In the data, find each line where the word "away" appears and list that line.

Web document revisions:

--------------------------------------------------

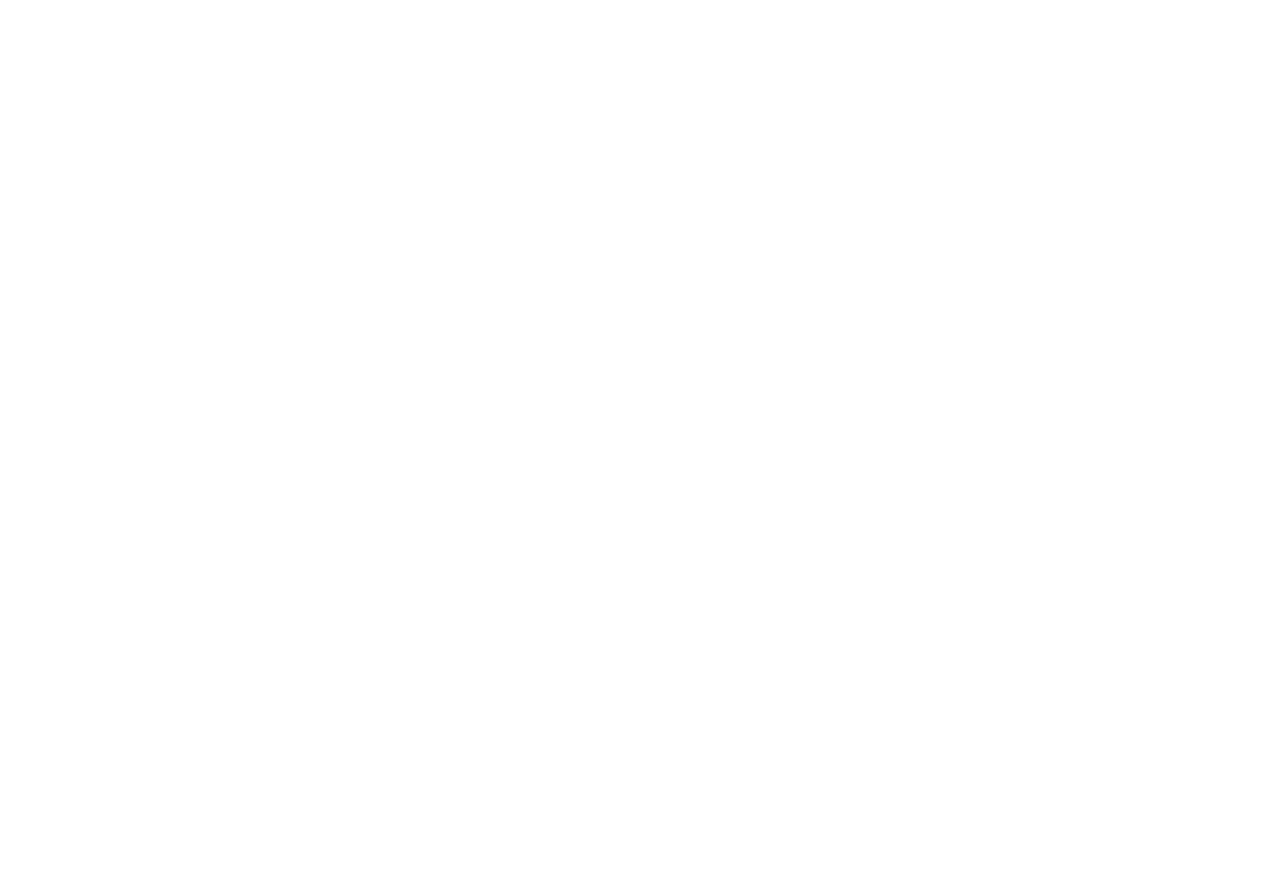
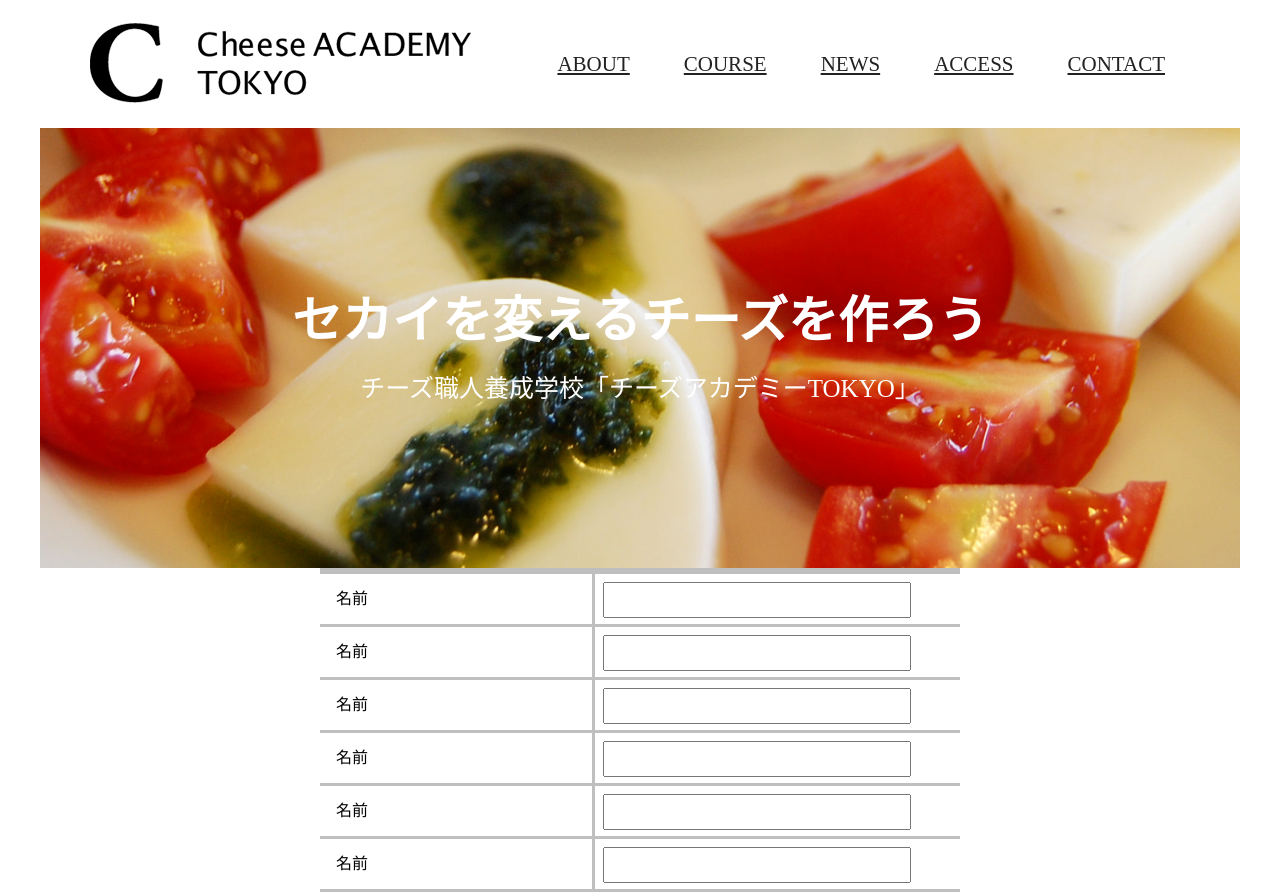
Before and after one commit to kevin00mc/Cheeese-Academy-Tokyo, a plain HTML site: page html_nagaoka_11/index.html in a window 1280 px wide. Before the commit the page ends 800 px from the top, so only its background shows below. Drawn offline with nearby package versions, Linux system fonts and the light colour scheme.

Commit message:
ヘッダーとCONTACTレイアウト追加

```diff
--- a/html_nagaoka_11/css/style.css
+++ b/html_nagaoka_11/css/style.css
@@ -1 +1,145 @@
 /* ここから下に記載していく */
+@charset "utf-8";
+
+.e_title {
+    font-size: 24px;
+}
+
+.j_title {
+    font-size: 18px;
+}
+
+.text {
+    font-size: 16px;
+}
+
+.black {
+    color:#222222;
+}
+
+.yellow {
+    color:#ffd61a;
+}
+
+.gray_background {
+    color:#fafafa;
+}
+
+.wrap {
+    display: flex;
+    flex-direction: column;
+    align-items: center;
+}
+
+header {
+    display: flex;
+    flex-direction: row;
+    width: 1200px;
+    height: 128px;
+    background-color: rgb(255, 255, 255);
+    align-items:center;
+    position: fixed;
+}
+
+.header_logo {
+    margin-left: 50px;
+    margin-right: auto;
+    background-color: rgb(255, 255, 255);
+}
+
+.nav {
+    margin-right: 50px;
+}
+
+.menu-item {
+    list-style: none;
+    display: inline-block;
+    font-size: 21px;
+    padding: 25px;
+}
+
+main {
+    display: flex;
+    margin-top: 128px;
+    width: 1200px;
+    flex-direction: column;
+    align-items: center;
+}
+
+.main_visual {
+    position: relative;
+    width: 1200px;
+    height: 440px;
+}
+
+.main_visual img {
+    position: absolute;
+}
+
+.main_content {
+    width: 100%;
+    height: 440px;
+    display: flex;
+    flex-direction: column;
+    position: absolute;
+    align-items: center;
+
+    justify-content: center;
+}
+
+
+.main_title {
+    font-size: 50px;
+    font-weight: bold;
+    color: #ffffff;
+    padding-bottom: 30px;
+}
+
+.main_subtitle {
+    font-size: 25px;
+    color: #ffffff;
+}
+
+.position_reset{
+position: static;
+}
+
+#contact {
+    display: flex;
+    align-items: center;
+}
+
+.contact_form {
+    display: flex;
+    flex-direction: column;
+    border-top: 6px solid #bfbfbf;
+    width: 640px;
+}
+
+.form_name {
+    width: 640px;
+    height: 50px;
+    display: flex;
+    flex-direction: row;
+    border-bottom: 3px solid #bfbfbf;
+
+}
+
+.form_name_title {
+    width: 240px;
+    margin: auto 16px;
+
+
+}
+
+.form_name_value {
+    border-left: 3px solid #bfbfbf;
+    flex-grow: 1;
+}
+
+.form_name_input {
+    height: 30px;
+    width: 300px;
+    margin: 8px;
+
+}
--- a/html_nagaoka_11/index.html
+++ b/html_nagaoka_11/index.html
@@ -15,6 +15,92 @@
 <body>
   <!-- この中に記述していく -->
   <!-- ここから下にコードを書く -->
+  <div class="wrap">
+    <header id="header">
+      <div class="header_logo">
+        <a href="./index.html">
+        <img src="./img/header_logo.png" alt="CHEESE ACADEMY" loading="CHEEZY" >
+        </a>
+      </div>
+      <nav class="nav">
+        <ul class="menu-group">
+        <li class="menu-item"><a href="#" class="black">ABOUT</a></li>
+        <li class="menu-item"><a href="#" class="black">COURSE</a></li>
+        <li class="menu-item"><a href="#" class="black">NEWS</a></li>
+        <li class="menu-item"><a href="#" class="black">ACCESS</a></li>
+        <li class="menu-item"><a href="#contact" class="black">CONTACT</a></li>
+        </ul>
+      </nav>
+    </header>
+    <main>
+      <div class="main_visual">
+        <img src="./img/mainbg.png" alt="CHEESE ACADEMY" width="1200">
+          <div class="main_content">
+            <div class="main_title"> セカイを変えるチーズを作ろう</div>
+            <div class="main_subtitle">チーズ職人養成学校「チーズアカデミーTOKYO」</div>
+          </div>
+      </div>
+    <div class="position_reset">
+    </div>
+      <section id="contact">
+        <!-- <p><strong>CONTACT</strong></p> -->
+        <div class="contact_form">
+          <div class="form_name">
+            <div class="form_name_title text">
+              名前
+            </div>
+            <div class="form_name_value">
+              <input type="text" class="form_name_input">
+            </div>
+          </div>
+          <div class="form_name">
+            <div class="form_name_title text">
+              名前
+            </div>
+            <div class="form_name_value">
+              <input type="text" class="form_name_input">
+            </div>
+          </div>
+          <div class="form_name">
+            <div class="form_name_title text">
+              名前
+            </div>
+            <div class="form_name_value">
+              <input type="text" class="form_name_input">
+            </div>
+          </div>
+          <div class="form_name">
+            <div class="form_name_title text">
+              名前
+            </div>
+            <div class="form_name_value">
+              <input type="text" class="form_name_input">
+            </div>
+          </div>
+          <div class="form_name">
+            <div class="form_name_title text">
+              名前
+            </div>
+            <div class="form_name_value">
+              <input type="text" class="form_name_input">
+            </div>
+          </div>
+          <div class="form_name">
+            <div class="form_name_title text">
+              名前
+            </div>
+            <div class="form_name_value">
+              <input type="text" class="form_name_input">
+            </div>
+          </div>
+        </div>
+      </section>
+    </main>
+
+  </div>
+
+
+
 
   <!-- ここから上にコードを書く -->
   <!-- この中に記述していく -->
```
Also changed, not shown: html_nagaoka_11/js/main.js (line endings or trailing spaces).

--------------------------------------------------

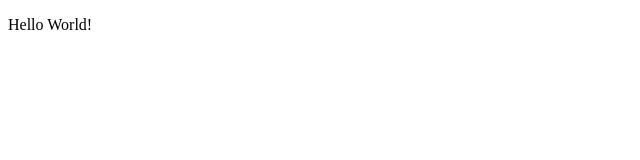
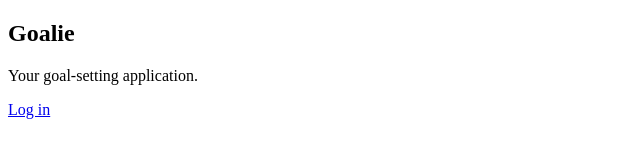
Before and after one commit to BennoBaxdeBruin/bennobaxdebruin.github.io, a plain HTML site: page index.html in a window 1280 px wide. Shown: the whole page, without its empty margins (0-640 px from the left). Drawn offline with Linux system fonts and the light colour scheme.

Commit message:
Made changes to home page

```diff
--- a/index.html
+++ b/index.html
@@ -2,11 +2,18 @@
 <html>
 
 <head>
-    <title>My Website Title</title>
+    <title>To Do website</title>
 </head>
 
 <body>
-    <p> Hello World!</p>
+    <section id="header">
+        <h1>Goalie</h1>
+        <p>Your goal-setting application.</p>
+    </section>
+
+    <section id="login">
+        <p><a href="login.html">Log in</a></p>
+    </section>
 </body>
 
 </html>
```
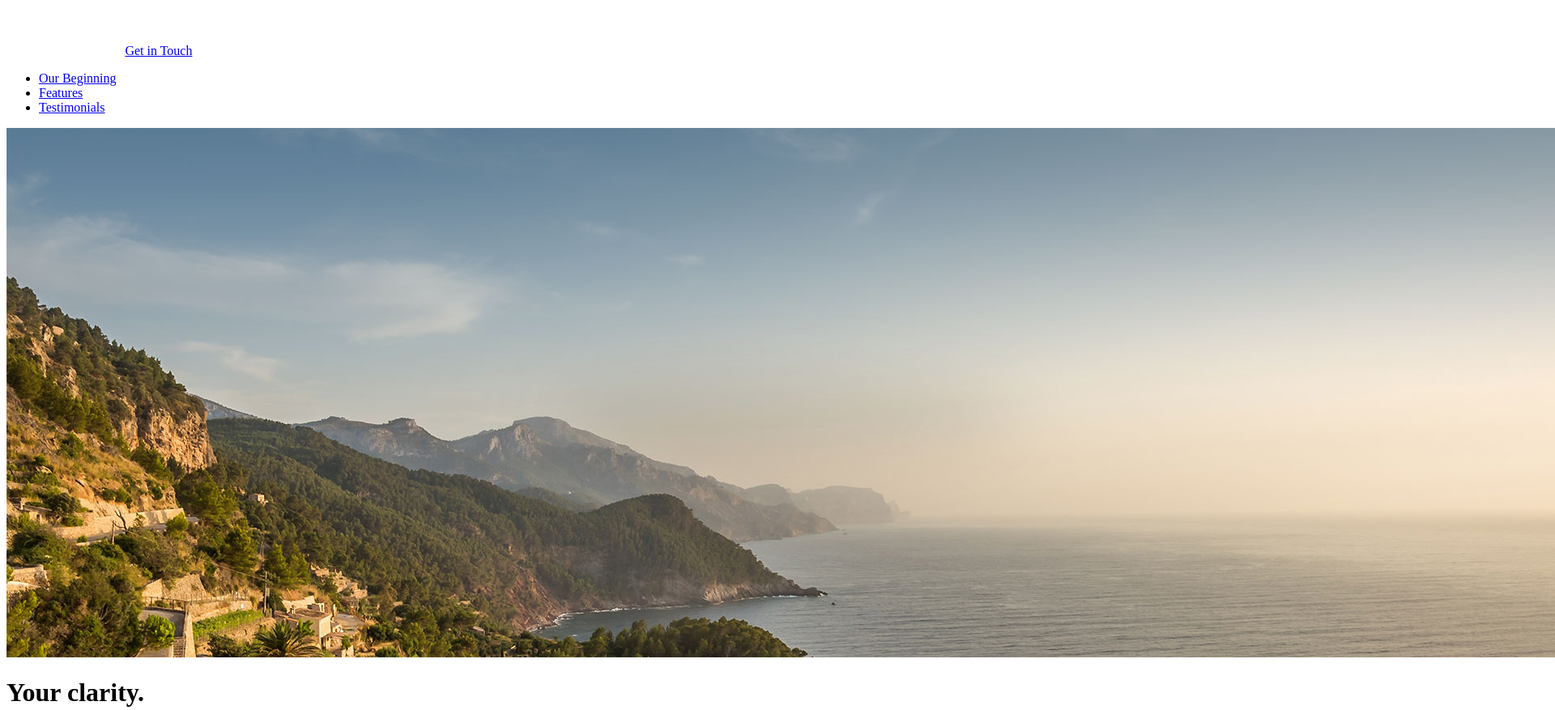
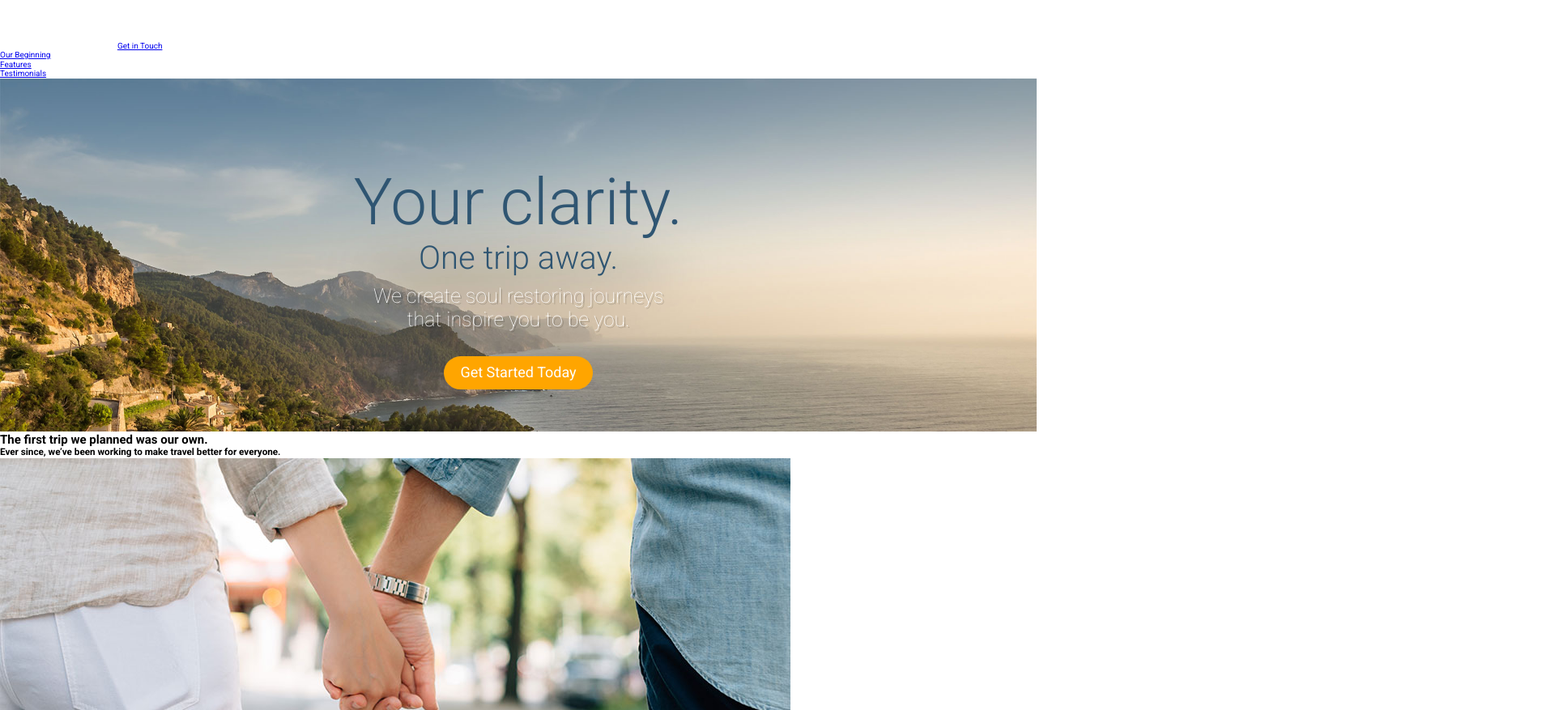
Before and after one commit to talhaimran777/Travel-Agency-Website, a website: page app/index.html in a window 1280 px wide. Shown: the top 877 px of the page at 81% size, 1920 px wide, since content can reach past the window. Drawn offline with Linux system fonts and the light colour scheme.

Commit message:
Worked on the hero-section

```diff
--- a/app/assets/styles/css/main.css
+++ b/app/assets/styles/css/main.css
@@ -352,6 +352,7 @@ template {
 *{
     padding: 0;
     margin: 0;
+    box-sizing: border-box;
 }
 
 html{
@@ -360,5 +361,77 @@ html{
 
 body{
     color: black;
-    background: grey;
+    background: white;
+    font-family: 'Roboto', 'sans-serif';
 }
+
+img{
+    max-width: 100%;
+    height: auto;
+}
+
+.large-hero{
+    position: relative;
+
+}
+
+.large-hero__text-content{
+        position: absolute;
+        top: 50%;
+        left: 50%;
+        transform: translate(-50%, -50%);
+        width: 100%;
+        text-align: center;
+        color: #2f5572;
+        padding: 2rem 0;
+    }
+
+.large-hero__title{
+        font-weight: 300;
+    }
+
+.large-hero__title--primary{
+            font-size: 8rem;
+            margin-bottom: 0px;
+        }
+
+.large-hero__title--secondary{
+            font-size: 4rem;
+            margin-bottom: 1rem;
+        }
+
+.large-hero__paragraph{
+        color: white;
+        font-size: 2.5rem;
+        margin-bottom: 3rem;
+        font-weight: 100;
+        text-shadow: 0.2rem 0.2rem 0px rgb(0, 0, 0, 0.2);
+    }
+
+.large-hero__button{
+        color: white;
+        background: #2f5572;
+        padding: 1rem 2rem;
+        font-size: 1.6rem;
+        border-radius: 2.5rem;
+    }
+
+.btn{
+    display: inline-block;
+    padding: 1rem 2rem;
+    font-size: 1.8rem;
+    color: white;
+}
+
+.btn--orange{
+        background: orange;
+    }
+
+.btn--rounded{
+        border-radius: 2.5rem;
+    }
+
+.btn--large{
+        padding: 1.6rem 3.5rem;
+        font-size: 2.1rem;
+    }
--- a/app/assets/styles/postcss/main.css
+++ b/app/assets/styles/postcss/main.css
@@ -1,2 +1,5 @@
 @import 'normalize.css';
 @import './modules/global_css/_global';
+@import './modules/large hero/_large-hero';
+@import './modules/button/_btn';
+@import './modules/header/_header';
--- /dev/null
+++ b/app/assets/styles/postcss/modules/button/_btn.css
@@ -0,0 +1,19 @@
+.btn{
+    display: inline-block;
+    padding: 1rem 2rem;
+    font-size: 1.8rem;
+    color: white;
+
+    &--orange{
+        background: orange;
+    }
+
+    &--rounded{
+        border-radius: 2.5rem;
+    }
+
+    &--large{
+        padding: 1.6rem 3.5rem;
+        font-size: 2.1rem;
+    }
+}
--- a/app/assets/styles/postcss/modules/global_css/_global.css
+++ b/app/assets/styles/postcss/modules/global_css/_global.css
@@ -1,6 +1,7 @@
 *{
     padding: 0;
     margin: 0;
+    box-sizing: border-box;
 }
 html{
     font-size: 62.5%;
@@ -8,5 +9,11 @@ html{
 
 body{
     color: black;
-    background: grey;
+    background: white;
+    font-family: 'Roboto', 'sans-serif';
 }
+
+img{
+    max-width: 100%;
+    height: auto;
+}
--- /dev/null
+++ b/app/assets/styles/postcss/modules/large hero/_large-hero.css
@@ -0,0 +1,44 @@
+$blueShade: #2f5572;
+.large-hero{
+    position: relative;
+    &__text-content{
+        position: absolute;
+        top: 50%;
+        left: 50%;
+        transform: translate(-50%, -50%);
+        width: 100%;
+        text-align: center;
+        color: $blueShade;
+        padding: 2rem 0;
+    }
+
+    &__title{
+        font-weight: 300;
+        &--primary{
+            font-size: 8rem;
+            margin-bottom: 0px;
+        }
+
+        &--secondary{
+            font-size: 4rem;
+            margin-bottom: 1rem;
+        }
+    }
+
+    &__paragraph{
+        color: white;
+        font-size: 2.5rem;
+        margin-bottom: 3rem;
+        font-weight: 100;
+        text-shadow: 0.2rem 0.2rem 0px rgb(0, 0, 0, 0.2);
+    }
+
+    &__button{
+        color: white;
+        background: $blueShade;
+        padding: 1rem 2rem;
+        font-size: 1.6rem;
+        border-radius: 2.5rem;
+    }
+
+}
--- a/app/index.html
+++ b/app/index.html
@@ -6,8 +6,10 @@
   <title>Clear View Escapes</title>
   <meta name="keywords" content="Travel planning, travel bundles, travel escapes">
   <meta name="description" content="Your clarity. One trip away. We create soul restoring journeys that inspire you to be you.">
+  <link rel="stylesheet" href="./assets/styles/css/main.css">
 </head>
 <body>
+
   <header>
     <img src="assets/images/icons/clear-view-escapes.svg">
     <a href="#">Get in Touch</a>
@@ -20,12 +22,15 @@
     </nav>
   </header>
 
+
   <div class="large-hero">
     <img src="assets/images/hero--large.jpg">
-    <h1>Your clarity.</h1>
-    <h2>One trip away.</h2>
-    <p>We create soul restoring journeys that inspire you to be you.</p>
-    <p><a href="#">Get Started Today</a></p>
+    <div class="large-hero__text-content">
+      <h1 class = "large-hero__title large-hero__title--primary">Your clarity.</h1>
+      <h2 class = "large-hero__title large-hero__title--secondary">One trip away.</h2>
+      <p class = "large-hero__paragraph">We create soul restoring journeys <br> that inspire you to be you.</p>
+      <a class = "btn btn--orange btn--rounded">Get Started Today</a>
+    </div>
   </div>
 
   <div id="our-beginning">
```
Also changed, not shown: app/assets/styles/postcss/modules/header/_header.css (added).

--------------------------------------------------

* [Task output]
   <meta name="description" content="Your clarity. One trip away. We create soul restoring journeys that inspire you to be you.">
-    <h2>One trip away.</h2>
+      <h2 class = "large-hero__title large-hero__title--secondary">One trip away.</h2>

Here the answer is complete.